**Instructions for the task**
Your task is to find every line of the data that holds the string "농산물선물Enhanced" and copy it.

START Input

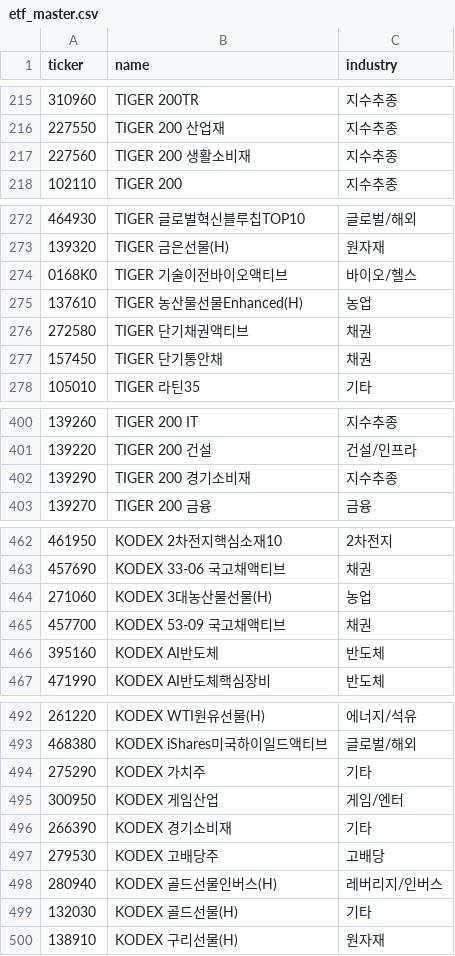
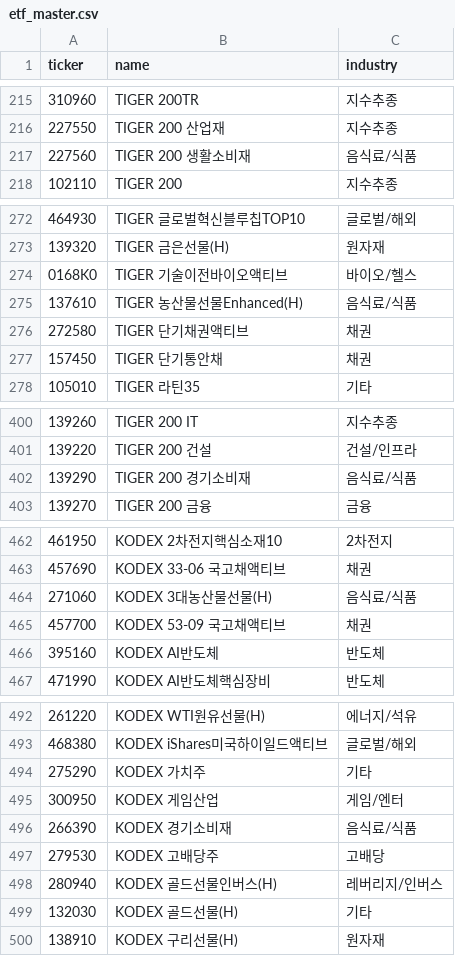
Before and after one commit to starpilpython/stock_dashboard, a CSV file: data/etf_master.csv, drawn as a sheet; only a part is shown, gaps mark what is left out; the diff covers the shown part only.

```diff
--- a/data/etf_master.csv
+++ b/data/etf_master.csv
@@ -216,3 +216,3 @@
 227550,TIGER 200 산업재,지수추종
-227560,TIGER 200 생활소비재,지수추종
+227560,TIGER 200 생활소비재,음식료/식품
 102110,TIGER 200,지수추종
@@ -274,3 +274,3 @@
 0168K0,TIGER 기술이전바이오액티브,바이오/헬스
-137610,TIGER 농산물선물Enhanced(H),농업
+137610,TIGER 농산물선물Enhanced(H),음식료/식품
 272580,TIGER 단기채권액티브,채권
@@ -401,3 +401,3 @@
 139220,TIGER 200 건설,건설/인프라
-139290,TIGER 200 경기소비재,지수추종
+139290,TIGER 200 경기소비재,음식료/식품
 139270,TIGER 200 금융,금융
@@ -463,3 +463,3 @@
 457690,KODEX 33-06 국고채액티브,채권
-271060,KODEX 3대농산물선물(H),농업
+271060,KODEX 3대농산물선물(H),음식료/식품
 457700,KODEX 53-09 국고채액티브,채권
@@ -495,3 +495,3 @@
 300950,KODEX 게임산업,게임/엔터
-266390,KODEX 경기소비재,기타
+266390,KODEX 경기소비재,음식료/식품
 279530,KODEX 고배당주,고배당
```
Also changed, not shown: 3 edited cells elsewhere in this file, 2 other files.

END Input

**Answer to this exercise**
-137610,TIGER 농산물선물Enhanced(H),농업
+137610,TIGER 농산물선물Enhanced(H),음식료/식품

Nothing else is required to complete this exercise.